* ABOUT THIS TASK *
Gather the lines from the material that contain "Diploma".
TASK INPUTS: Begin
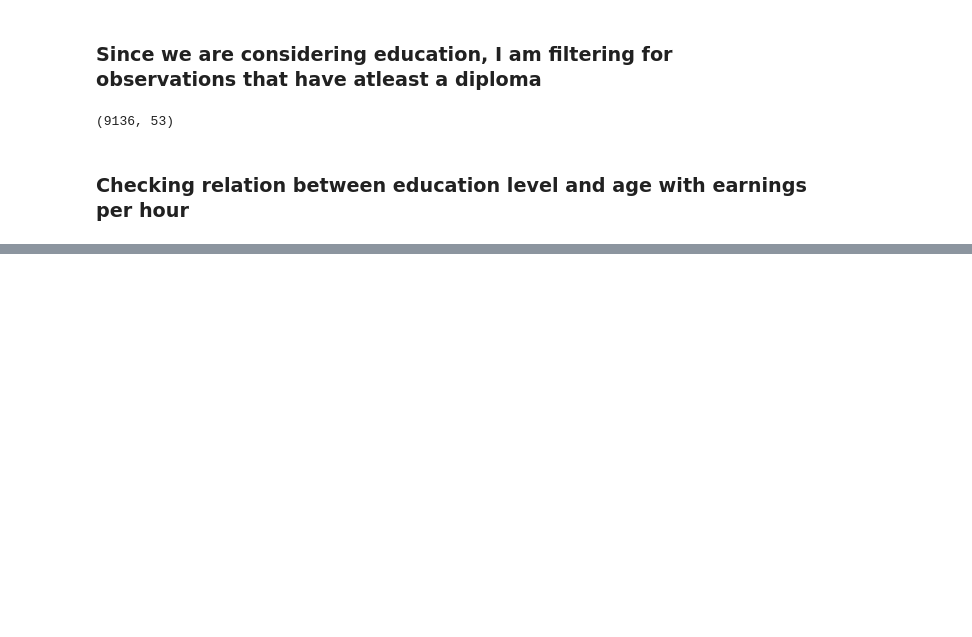
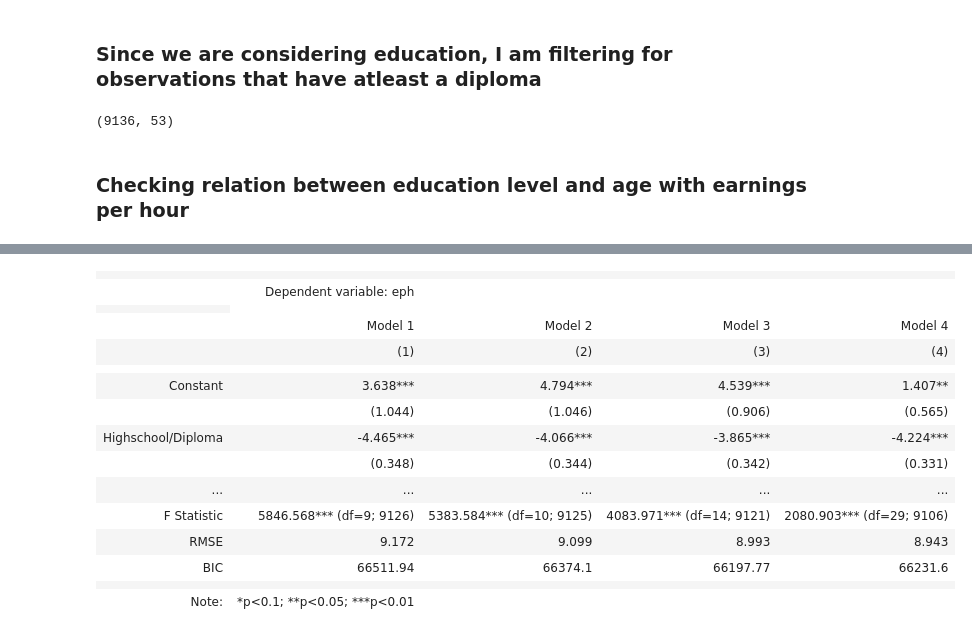
Before and after one commit to arbash-malik/DA3, a Jupyter notebook: Assignment Code.ipynb, the cells around one changed output, grey strips where cells are left out. Saved outputs shown, nothing was run; the diff lists cells and outputs as text; code cells hidden in the pictures; blank space fills up the shorter version.

Commit message:
Added Models (with stargazer, rmse, bic)
with cross validation

```diff
--- a/Assignment Code.ipynb
+++ b/Assignment Code.ipynb
@@ -487,0 +545,47 @@ df.drop(columns=columns_, axis=1, inplace=True)
+# %%
+sg = Stargazer([reg1, reg2, reg3, reg4])
+
+sg.custom_columns(["Model 1","Model 2", "Model 3", "Model 4"], [1, 1, 1,1])
+
+sg.covariate_order(["Intercept","HS_GED","college_unfin","AD_V", "AD_AP", "BD", "MD", "PD", "PhD","age","agesq","female",
+                           "married","separated","never_married", "ownchild", "is_union_member","emp_work","emp_absent",
+                           "gov_fed_empl", "gov_local_empl" , "gov_state_empl","priv_prof_empl","priv_nonprof_empl",
+                           "white_person","non_white_person","us_native", "us_native_parents","us_native_terr","foreign_us","foreign_nonus",
+                           "female:age","female:ownchild","female:is_union_member","age:foreign_us","age:foreign_nonus"])
+
+sg.rename_covariates({"Intercept":"Constant","HS_GED":"Highschool/Diploma","college_unfin":"College Unfinished",
+                      "AD_V":"Assc.Degree (Vocational)","AD_AP":"Assc.Degree(Academic Program)","BD":"Bachelors Degree",
+                      "MD":"Masters Degree", "PD":"Professional Degree","PhD":"Doctoral Degree","age":"Age",
+                      "agesq":"Age Squared","female":"Female","married":"Married","separated":"Separated",
+                      "never_married":"Never Married","ownchild":"Has Children","is_union_member":"Union Membership",
+                      "emp_work":"Employed-At Work","emp_absent":"Employed-Absent","gov_fed_empl":"Government-Federal",
+                      "gov_local_empl":"Government-Local","gov_state_empl":"Government-State",
+                      "priv_prof_empl":"Private-For Profit","priv_nonprof_empl":"Private-Non Profit",
+                      "white_person":"White Person","non_white_person":"Colored Person","us_native":"US Native-Born in US",
+                      "us_native_parents":"US Native-Parents","us_native_terr":"US Native-Territory Birth",
+                      "foreign_us" :"US Foreign- Naturalization","foreign_nonus":"US Foreign-Non Citizen"})
+# %%
+rmse_values = [round(rmse(x.fittedvalues,df.eph),3) for x in [reg1,reg2,reg3,reg4]]
+bic = [round(x.bic,2) for x in [reg1,reg2,reg3,reg4]]
+
+sg.add_line('RMSE',rmse_values, location = stargazer.LineLocation.FOOTER_BOTTOM)
+sg.add_line('BIC',bic, location = stargazer.LineLocation.FOOTER_BOTTOM)
+# %%
+sg
+# %% [output]
+|  |  |  |  |  |
+|  | Dependent variable: eph |  |  |  |
+|  |
+|  | Model 1 | Model 2 | Model 3 | Model 4 |
+|  | (1) | (2) | (3) | (4) |
+|  |  |  |  |  |
+| Constant | 3.638*** | 4.794*** | 4.539*** | 1.407** |
+|  | (1.044) | (1.046) | (0.906) | (0.565) |
+| Highschool/Diploma | -4.465*** | -4.066*** | -3.865*** | -4.224*** |
+|  | (0.348) | (0.344) | (0.342) | (0.331) |
+| ... | ... | ... | ... | ... |
+| F Statistic | 5846.568*** (df=9; 9126) | 5383.584*** (df=10; 9125) | 4083.971*** (df=14; 9121) | 2080.903*** (df=29; 9106) |
+| RMSE | 9.172 | 9.099 | 8.993 | 8.943 |
+| BIC | 66511.94 | 66374.1 | 66197.77 | 66231.6 |
+|  |  |  |  |  |
+| Note: | *p<0.1; **p<0.05; ***p<0.01 |  |  |  |
```
Also changed, not shown: parts of 13 cells of this notebook.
TASK INPUTS: End
* OUTPUT *
+sg.rename_covariates({"Intercept":"Constant","HS_GED":"Highschool/Diploma","college_unfin":"College Unfinished",
+| Highschool/Diploma | -4.465*** | -4.066*** | -3.865*** | -4.224*** |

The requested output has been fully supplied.